“There is no end to education.” — Jiddu Krishnamurthy
What I am constantly asked about in client meetings, or meet-ups with fellow designers is how I stay up to date and keep improving my design skills. I firmly believe that there is always room for improvement and a great way to stay inspired is by reading books. And there are tons of very well written books about UX Design, out there, waiting for you to grab them and discover new techniques, new perspectives and add value to your design process.
Picking only 5 great books was no mean feat, but I managed to shortlist these because of their evergreen nature. These books cover topics such as mapping real life experiences with online behaviour, UX in the things around us, methods and techniques for quicker and efficient design processes in the workplace and last but not the least, the biases and ethical blunders that are a by-product of developing these great technical products.
Don’t Make Me Think, Revisited: A Common Sense Approach to Web Usability – Steve Krug
If there is one UX book I keep going back to, it has to be this one. Crisp (can be read in a plane ride, like the author says) and laid out with multiple examples and anecdotes, this book is a joy to dive into! A go-to read when it comes to understanding and implementing usability principles, it talks about how users navigate the web, and what their reading pattern is like, online. The parallels drawn between online behaviour and real life behaviour make you realise that you have to design keeping multiple user-personas in mind.
Grab your copy online – Don’t Make Me Think
The Design of Everyday Things: Revised and Expanded Edition by Don Norman

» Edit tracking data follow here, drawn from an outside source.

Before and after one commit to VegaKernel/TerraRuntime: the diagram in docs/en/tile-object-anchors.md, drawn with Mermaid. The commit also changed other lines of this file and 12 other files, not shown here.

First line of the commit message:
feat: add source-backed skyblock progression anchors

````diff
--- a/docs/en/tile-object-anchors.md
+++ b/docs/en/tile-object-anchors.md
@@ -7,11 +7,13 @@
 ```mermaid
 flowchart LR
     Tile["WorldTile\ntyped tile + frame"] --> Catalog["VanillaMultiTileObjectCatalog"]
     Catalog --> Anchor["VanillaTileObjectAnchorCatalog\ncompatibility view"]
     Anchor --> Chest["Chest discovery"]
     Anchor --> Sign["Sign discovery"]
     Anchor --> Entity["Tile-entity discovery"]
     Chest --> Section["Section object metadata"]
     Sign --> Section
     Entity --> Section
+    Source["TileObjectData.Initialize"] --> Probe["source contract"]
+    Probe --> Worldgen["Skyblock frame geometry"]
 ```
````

If there is a book that changed how people viewed ‘UX Design’, it is this. It teaches you that design is everywhere – from a zip to a revolving door to your favourite E-Commerce website! And that revelation makes you realise how a simple design solution can bring about a big change in the lives of its users. The famous example of the ‘Norman Door’ that every design school teaches us about, comes from this book. To those who are unaware, it is an example of bad design – where you pull a door instead of pushing it. Haven’t most of us experienced that? There are many more real life examples in the book, which will inspire you to be better as a designer – to really observe your surroundings and fellow humans.

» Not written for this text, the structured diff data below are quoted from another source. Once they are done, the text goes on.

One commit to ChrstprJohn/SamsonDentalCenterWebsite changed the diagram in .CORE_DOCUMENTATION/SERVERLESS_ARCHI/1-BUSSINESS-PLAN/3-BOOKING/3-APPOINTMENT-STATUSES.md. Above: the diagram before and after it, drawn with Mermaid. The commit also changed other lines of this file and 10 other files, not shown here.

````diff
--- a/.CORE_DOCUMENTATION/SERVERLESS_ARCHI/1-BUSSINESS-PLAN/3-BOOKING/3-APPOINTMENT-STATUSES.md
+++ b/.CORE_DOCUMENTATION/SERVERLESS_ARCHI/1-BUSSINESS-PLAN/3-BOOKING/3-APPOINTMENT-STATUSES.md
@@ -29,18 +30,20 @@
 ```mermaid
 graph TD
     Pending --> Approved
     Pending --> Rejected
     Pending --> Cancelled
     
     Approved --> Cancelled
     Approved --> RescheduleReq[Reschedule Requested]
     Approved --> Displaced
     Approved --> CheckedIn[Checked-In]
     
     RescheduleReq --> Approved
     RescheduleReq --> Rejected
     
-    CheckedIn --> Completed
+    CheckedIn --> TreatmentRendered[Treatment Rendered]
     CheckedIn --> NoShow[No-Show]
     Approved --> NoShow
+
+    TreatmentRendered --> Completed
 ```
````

Grab your copy online – The Design of Everyday Things
Lean UX: Applying Lean Principles to Improve User Experience – Jeff Gothelf with Josh Seiden
In this book, the authors have explained in detail about what the term ‘Lean UX’ means and how you can incorporate this approach in your work culture for faster and more efficient results in UX design related tasks. It is inspired theories of Lean and Agile development, which is is based on the approach of iterative cycles – experimenting with design ideas and concepts, validation using real users and iterating the design based on the feedback and learnings. Based on close collaboration with other product team members, it provides insights into building a highly efficient team that follows the motto – Design. Test. Iterate.
Grab your copy online –Lean UX
Sprint: How to Solve Big Problems and Test New Ideas in Just Five Days by Jake Knapp, John Zeratsky and Brad Kowitz
This book talks about a 5 day step by step technique to solve problems and testing out new ideas. It is applicable to all work cultures – startups to large organizations. Penned by three partners at Google Ventures, the Sprint is a unique, five day process that has helped more than a hundred companies till date. The process is designed in a way that you move from concept to prototyping to the final decision within five days, helping you save hours of efforts and funds. This one is a must read for anyone in a fast-growing organization.
Grab your copy online – Sprint
Technically Wrong: Sexist Apps, Biased Algorithms, and Other Threats of Toxic Tech by Sara Wachter-Boettcher
Today, even the most basic daily activities are performed online – shopping for groceries, paying bills, etc. While it has definitely helped make the lives of people a lot easier, it has also opened up the web and other tech platforms to biases, ethical blunders and blind spots. Examples of these biases include sign up forms not recognising a gender other than male or female, the title ‘Doctor’ being considered as male, racial biases on tracking apps used by law enforcement organisations, Social media platforms showing you ‘happy memories’ of loved ones who are no more, racial and gender biases in the workplace, etc. Sara Wachter-Boettcher grabs the bull by the horns and demystifies this dark reality of the tech industry. A great commentary that is bound to make you think about the design decisions you make while designing tech products, truly keeping humans at the centre.
Grab your copy online – Technically Wrong